═════ RECORDED DATA

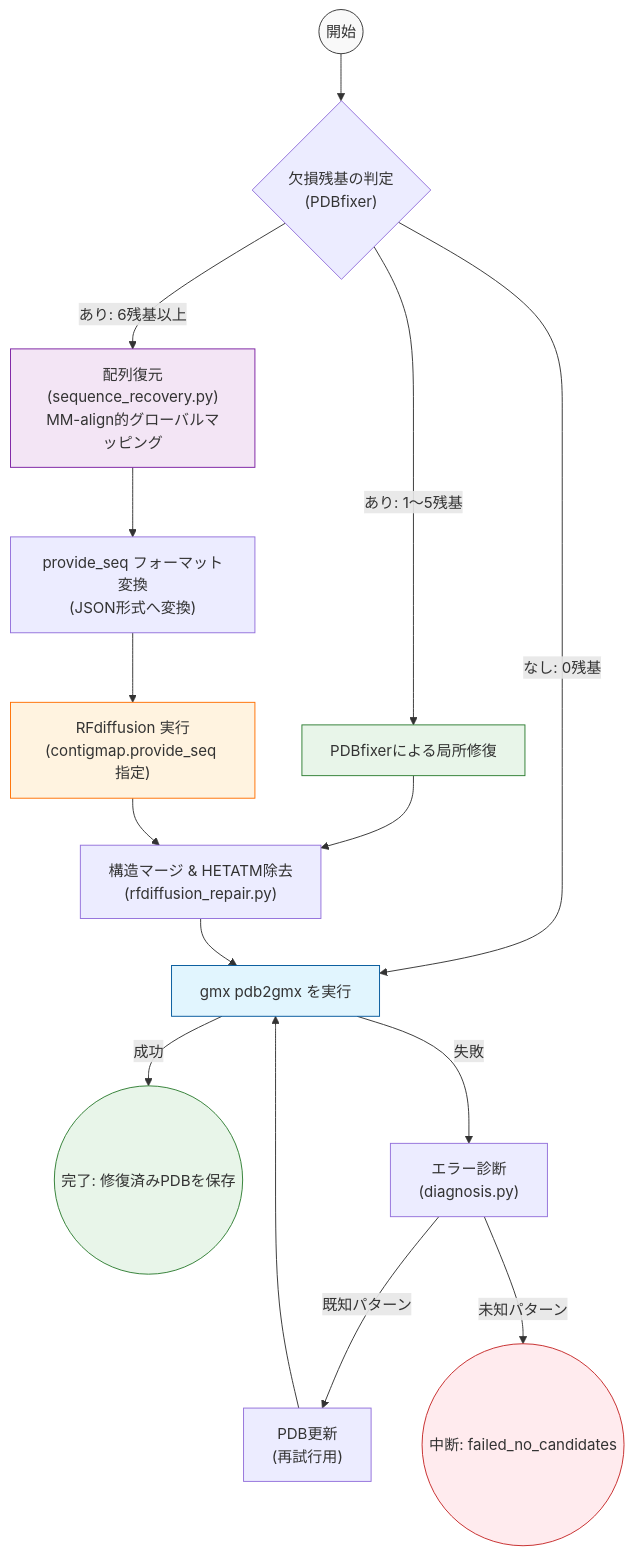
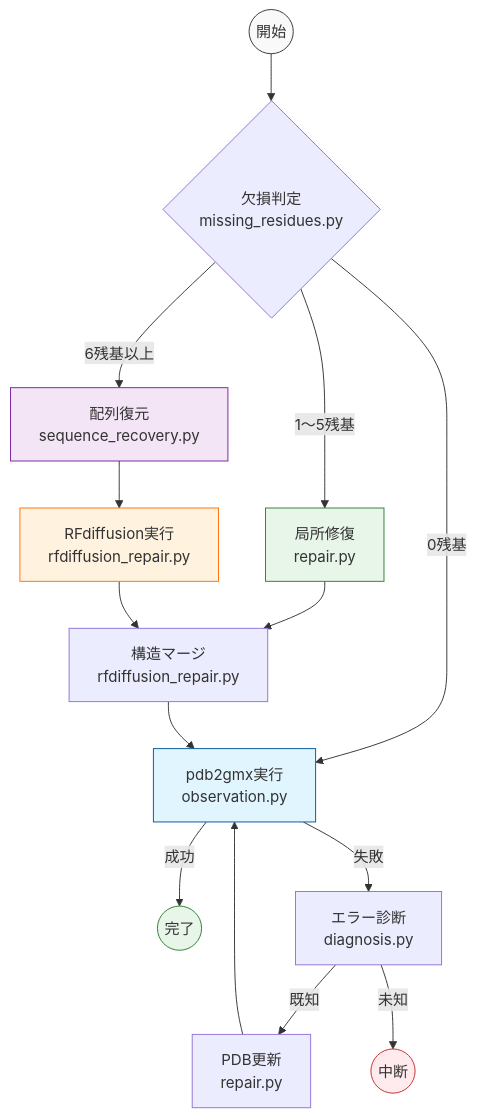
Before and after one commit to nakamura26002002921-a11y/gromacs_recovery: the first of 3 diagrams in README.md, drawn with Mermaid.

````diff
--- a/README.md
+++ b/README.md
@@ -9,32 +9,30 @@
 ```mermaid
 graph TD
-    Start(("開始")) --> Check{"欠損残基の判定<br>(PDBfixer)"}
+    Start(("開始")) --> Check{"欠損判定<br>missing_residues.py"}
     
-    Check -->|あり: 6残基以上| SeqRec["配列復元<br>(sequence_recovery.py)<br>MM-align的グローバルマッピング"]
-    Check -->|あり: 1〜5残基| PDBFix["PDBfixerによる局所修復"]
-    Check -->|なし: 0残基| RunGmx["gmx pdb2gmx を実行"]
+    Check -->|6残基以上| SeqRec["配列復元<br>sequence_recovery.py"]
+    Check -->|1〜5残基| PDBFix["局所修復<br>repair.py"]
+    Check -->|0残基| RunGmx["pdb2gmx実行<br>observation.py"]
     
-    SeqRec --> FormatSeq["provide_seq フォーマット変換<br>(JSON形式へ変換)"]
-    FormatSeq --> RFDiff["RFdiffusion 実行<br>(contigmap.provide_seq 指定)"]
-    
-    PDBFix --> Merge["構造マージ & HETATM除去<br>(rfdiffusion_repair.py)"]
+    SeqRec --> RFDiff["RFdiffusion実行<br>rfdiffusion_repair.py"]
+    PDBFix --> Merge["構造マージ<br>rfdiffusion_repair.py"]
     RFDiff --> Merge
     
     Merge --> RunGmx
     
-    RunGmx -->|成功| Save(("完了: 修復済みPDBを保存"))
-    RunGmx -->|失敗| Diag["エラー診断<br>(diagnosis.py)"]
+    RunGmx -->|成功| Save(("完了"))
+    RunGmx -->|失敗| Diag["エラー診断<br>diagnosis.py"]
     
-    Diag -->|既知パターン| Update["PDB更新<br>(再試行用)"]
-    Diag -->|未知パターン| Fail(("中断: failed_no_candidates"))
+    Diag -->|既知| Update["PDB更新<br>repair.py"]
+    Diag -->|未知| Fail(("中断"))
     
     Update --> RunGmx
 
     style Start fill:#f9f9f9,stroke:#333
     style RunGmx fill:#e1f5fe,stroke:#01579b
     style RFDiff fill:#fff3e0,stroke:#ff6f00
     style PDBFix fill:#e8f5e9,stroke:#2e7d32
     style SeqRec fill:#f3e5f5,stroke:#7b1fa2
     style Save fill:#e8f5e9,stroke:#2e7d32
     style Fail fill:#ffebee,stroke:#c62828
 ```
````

══════════

TASK REQUIREMENTS - Search the records for the string "SeqRec" and report each line that has it.

SOLUTION TO THIS PROBLEM -
-    Check -->|あり: 6残基以上| SeqRec["配列復元<br>(sequence_recovery.py)<br>MM-align的グローバルマッピング"]
+    Check -->|6残基以上| SeqRec["配列復元<br>sequence_recovery.py"]
-    SeqRec --> FormatSeq["provide_seq フォーマット変換<br>(JSON形式へ変換)"]
+    SeqRec --> RFDiff["RFdiffusion実行<br>rfdiffusion_repair.py"]
     style SeqRec fill:#f3e5f5,stroke:#7b1fa2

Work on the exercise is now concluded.